§ **THE PROBLEM**
For each line below, check for the word "section", then state how many lines contain it, with no other output.

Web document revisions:
——

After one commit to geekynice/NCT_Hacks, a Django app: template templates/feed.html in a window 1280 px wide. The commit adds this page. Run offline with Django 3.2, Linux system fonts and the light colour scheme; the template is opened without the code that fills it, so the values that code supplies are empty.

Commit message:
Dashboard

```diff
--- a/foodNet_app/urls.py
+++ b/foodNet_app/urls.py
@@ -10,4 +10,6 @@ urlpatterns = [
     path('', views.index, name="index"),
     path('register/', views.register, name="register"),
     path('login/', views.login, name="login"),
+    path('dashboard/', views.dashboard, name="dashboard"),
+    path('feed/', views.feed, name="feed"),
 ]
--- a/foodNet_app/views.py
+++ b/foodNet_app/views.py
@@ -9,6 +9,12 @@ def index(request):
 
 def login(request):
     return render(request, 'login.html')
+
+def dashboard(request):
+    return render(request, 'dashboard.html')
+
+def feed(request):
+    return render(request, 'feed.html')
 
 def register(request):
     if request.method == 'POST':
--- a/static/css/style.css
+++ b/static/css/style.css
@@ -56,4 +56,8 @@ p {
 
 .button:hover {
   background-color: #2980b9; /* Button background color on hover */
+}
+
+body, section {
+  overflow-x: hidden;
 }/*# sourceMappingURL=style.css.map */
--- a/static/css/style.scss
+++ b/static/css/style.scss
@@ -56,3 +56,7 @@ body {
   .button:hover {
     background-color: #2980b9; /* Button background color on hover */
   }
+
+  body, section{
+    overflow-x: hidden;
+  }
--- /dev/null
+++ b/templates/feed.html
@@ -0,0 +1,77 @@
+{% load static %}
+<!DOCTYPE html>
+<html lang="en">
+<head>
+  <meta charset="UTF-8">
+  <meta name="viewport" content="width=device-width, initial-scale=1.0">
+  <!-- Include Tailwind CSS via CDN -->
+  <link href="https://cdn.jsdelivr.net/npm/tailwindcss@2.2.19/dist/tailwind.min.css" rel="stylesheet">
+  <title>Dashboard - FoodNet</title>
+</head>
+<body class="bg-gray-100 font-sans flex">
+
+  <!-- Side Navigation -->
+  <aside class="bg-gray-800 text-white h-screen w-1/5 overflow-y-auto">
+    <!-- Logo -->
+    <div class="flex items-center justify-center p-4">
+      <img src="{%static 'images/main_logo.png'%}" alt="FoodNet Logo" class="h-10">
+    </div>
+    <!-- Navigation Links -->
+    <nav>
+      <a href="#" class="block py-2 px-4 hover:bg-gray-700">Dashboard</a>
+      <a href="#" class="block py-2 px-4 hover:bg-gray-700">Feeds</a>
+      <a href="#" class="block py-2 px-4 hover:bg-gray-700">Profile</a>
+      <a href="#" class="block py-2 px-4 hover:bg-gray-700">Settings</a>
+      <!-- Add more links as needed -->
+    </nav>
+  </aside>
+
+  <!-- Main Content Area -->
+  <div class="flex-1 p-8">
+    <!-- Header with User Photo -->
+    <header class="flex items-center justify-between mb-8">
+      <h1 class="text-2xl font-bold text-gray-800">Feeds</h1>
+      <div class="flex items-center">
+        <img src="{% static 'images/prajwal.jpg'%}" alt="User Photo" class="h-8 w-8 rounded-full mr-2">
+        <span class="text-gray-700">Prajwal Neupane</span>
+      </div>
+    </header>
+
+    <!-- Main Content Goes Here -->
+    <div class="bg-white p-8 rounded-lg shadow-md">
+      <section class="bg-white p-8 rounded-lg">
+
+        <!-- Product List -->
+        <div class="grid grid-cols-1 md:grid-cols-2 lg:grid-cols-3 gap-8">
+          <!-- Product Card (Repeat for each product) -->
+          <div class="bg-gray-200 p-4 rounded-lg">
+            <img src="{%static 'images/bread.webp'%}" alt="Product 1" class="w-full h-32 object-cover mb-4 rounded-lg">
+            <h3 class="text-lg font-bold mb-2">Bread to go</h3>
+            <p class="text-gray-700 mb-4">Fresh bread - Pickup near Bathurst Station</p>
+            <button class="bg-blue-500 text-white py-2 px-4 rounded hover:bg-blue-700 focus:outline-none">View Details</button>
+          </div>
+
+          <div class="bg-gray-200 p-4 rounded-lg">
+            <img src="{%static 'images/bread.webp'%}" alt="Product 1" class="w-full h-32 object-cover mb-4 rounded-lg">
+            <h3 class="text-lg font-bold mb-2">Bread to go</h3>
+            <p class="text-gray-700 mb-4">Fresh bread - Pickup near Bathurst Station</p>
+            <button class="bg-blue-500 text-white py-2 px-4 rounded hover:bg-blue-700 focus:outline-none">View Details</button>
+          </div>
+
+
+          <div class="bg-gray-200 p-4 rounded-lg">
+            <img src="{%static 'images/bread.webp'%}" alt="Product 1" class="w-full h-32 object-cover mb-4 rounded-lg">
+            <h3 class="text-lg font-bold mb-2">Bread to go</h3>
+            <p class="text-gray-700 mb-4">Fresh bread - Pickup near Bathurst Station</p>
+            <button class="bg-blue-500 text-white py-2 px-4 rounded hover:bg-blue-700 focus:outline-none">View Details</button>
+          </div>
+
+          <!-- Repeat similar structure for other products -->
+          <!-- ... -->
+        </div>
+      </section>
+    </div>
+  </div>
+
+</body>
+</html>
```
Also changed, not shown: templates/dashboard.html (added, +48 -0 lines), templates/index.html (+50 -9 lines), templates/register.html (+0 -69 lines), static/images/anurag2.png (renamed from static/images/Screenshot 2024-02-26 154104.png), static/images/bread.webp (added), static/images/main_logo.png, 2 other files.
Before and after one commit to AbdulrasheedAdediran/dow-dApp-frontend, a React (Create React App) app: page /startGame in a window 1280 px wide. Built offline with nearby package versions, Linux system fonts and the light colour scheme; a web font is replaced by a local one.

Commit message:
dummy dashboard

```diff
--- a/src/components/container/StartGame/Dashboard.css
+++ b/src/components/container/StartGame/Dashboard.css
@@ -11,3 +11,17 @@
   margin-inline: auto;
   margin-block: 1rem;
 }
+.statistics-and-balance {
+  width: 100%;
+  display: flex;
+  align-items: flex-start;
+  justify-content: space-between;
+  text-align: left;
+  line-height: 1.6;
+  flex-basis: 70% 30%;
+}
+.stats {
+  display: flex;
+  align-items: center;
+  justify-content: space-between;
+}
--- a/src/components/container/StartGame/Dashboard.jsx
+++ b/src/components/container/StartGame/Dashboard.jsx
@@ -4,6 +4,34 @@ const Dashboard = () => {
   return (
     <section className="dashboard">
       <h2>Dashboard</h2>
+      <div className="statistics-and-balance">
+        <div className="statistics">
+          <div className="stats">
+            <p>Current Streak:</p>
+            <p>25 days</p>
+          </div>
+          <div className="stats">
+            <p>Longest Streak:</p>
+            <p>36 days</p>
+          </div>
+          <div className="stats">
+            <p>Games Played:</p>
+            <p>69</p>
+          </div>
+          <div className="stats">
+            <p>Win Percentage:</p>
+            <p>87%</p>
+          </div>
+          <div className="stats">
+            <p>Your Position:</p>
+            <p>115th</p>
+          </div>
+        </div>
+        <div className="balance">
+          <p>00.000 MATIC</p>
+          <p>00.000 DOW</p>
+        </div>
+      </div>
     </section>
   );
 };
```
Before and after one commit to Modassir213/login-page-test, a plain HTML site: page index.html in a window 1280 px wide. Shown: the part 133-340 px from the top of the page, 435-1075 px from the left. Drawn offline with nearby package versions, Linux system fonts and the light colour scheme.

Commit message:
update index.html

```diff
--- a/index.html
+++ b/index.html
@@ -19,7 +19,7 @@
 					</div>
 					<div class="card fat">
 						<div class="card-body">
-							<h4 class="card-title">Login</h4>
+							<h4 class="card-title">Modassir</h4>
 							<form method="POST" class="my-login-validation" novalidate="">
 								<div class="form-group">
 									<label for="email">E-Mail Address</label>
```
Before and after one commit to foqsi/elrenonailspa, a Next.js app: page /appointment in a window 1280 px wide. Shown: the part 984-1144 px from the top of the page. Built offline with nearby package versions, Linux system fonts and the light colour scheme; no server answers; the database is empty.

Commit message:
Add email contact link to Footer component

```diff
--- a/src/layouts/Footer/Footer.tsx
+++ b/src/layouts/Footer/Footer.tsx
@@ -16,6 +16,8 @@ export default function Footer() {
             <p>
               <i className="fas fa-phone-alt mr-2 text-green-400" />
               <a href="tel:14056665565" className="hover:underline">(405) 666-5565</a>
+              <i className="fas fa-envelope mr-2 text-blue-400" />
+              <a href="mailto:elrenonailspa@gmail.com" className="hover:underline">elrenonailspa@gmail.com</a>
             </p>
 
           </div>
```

——

§ **OUTPUT OF THE TASK**
6